Decades after the Oktoberfest attack, the victims should still be compensated: with 1.2 million euros. A victim lawyer thinks this is not enough.
BERLIN / MUNICH taz | The bomb detonated on September 26, 1980 at 10:19 p.m. at the entrance to the Munich Oktoberfest. It killed 13 people, including the right-wing extremist Gundolf Köhler, and injured another 211. It is the most serious right-wing terrorist attack in the Federal Republic to date. And many victims continue to suffer from the act. Now they are being compensated.
Federal Justice Minister Christine Lambrecht announced on Wednesday that those affected – 40 years after the attack – should receive “support payments” totaling 1.2 million euros. The attack remains “a deep turning point in post-war history,” said the SPD politician, with injuries to this day. The aim of the compensation is to “send a late but important sign of solidarity with those affected by this devastating attack”. The state must “be more there for those affected by right-wing extremism, racism and hatred”.
The fund is to be financed by the federal government and the Free State of Bavaria at EUR 500,000 each, plus EUR 200,000 from the city of Munich. The federal government had approved the post on Wednesday in its draft for the federal budget 2021. The Bavarian cabinet had already decided its part on Tuesday. In Munich, the city council is still pending a resolution.

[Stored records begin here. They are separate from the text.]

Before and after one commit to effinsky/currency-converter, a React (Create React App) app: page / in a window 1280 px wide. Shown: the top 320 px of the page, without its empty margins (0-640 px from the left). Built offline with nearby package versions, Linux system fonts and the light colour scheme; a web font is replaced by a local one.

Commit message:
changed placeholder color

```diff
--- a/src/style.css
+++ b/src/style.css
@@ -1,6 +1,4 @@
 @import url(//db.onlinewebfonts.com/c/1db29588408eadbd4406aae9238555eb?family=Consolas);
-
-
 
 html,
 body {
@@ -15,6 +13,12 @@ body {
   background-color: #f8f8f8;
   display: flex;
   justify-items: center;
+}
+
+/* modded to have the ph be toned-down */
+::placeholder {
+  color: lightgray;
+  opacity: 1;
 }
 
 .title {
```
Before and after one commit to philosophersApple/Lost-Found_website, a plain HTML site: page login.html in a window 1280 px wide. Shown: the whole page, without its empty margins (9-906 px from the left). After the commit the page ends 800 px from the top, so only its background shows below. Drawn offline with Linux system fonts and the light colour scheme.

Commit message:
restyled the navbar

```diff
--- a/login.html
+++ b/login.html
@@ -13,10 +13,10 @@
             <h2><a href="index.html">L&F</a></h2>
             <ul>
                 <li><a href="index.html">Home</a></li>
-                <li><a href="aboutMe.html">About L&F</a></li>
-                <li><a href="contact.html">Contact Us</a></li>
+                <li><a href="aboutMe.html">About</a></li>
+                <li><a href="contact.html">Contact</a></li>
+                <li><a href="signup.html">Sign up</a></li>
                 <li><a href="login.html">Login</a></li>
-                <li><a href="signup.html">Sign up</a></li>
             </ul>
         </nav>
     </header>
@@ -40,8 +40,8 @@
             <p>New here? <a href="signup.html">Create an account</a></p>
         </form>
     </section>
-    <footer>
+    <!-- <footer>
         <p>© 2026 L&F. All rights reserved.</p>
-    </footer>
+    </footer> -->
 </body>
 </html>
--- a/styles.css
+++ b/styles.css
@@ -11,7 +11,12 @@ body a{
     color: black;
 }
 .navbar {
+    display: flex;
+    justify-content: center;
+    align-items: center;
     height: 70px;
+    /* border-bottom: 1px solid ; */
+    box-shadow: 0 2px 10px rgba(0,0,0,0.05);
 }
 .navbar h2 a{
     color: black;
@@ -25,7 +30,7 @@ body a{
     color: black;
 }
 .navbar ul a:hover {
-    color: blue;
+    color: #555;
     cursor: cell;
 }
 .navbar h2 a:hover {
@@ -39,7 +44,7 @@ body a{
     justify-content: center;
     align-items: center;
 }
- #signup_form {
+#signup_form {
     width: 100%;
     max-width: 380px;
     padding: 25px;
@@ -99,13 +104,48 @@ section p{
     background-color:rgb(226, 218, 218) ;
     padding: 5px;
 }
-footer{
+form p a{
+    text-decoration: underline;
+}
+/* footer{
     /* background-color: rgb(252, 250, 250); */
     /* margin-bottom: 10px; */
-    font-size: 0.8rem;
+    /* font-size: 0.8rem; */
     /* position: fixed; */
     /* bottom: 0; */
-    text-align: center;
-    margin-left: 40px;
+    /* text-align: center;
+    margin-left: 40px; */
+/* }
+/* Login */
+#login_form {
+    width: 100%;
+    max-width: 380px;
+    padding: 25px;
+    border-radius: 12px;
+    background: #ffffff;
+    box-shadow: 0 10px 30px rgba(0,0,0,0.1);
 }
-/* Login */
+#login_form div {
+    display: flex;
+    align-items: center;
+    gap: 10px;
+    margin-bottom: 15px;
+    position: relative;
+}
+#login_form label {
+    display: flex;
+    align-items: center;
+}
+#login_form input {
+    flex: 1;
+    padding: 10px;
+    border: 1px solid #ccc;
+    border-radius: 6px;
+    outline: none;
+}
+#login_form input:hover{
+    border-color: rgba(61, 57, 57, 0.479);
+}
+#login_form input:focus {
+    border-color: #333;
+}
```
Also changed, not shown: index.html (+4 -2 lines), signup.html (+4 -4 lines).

Bavaria’s Minister of Social Affairs, Carolina Trautner (CSU), also called the fund a “sign against right-wing extremism”. “It is indescribable how much suffering the attack on the Munich Oktoberfest caused.” For Munich’s Lord Mayor Dieter Reiter (SPD), the joint fund comes “much too late”, but it shows “that all political levels are willing To give people of this incredibly cruel right-wing terrorist attack the attention and financial support they have long deserved ”.
Reassessment of the attack
The compensation comes about because the federal prosecutor’s office reassessed the attack in July. For almost six years, the authority had reopened the investigation after the single perpetrator thesis was repeatedly questioned and new indications of accomplices were found. The search for clues was unsuccessful – the federal prosecutor’s office now officially classified the act as right-wing extremist for the first time. The conviction of the assassin and his relevant contacts to the right-wing extremist military sports group Hoffmann speak for this.
The victims had long fought for this recognition as a right-wing extremist act. Shortly after the reclassification in July 2020, Lambrecht’s Ministry announced compensation from the federal government. Now, shortly before the 40th anniversary of the assassination, this is being redeemed. The federal government, Bavaria and the city of Munich had struggled to the last about what the fund should look like and how it should reach the victims. Reiter was satisfied with the solution on Wednesday: It was Munich’s claim to “help the survivors as unbureaucratically as possible”.
Shortly after the attack, the Free State paid the injured person 500,000 DM as a kind of compensation for pain and suffering. From 1982 the city of Munich raised one million DM as emergency aid for the victims, and in the following year another 200,000 DM, also collected with donations. From 2018, the city paid a further 100,000 euros to finance treatment costs for those affected that were not paid by the pension offices. However, these payments were not considered official compensation.
Victims were “treated shabbily”
The Munich lawyer Werner Dietrich, who represents 16 victims of the attack, had long been demanding compensation from the federal government. According to his information, many of those affected never received the first compensation for pain and suffering from 1980. Dietrich was ambivalent about the current fund. “It is a success and great progress that the long stories of suffering of those affected are finally recognized,” he told the taz. Some of the victims had been “treated rather shabbily” by the authorities in the past. A “quick and unbureaucratic” payment is now decisive.
At the same time, Dietrich considers the sum of 1.2 million euros to be too low. The lawyer assumes there are still almost 100 victims of the attack who, according to his opinion, should be paid between 30,000 and 100,000 euros depending on the severity of the injury. The 1.2 million euros would not be enough for that. It would therefore have made more sense to have a “breathing upper limit” for the compensation, said Dietrich.
The victims of the attack will be remembered with a memorial ceremony on Saturday in Munich. In addition to survivors, Federal President Frank-Walter Steinmeier and Bavaria’s Prime Minister Markus Söder (CSU) should also speak there. At the same time, a new documentation site is to be opened for the attack.